Does making a claim really raise your insurance premiums?

For many, the answer is a no-brainer: “Whenever I’ve been in an auto accident or suffer destruction to my house or car.”
Unfortunately, the decision about whether or not to file a claim is rarely so simple. In some cases, filing a claim could cause some insurance companies to increase your rates.
In other instances, the choice to file a claim could place your name into a database which makes it nearly impossible to find or maintain coverage down the road.
Insurance is there to give you peace of mind and to restore a car, after a collision, to its original state.
“The whole idea of insurance coverage is to make good on a loan, to make individuals whole again,” says Claire Wilkinson, vice president of global issues for the New York-based Ins. Information Institute, an organization dedicated to improving public understanding of insurance.
However, prior to you making another claim, be certain to know how it could go back to haunt you.
Database danger
Many people fear that filing insurance claims will cause them to be “blackballed” by insurance companies, resulting in higher premiums, loss of coverage and difficulties obtaining new insurance.  Unfortunately, in some cases they might be right.  The vast majority of consumer insurance claims are recorded in one or both of two databases: CLUE and A-PLUS.
The larger and better-known database — CLUE, which stands for Claim Loss Underwriting Exchange — is operated by the Georgia-based ChoicePoint.  A-PLUS, which stands for Automated Property Loss Underwriting System, is the other database. It is run by New Jersey-based Insurance Services Offices, Inc.

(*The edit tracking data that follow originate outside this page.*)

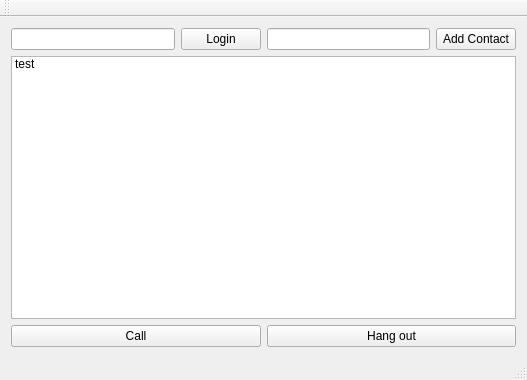
Qt form Client/ui/mainwindow.ui (RaJiska/CPP_babel_2018) before a commit.
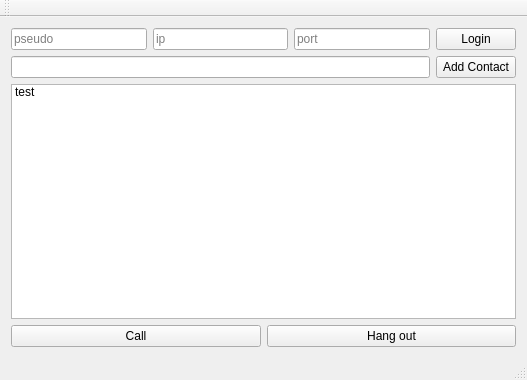
The same form after that commit.

Commit message: [CLIENT SERVER] : add port an ip choice

```diff
--- a/Client/ui/mainwindow.ui
+++ b/Client/ui/mainwindow.ui
@@ -18,7 +18,25 @@
     <item>
      <layout class="QHBoxLayout" name="horizontalLayout_3">
       <item>
-       <widget class="QLineEdit" name="LoginField"/>
+       <widget class="QLineEdit" name="LoginField">
+        <property name="placeholderText">
+         <string>pseudo</string>
+        </property>
+       </widget>
+      </item>
+      <item>
+       <widget class="QLineEdit" name="IpField">
+        <property name="placeholderText">
+         <string>ip</string>
+        </property>
+       </widget>
+      </item>
+      <item>
+       <widget class="QLineEdit" name="PortField">
+        <property name="placeholderText">
+         <string>port</string>
+        </property>
+       </widget>
       </item>
       <item>
        <widget class="QPushButton" name="Login">
@@ -30,6 +48,10 @@
         </property>
        </widget>
       </item>
+     </layout>
+    </item>
+    <item>
+     <layout class="QHBoxLayout" name="horizontalLayout_2">
       <item>
        <widget class="QLineEdit" name="Contactfield"/>
       </item>
```
The commit also changes 1 other file.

ChoicePoint’s CLUE is so popular that people in the insurance industry often refer to reports generated by either database as “CLUE reports.”  “More than 98 percent of insurers writing automobile and homeowners coverage provide loss data to the CLUE databases,” says Fiona McCaul, corporate communications manager of ChoicePoint.  CLUE reports include “policy information such as name, address and policy number, and claim information such as date of loss, type of loss and amounts paid.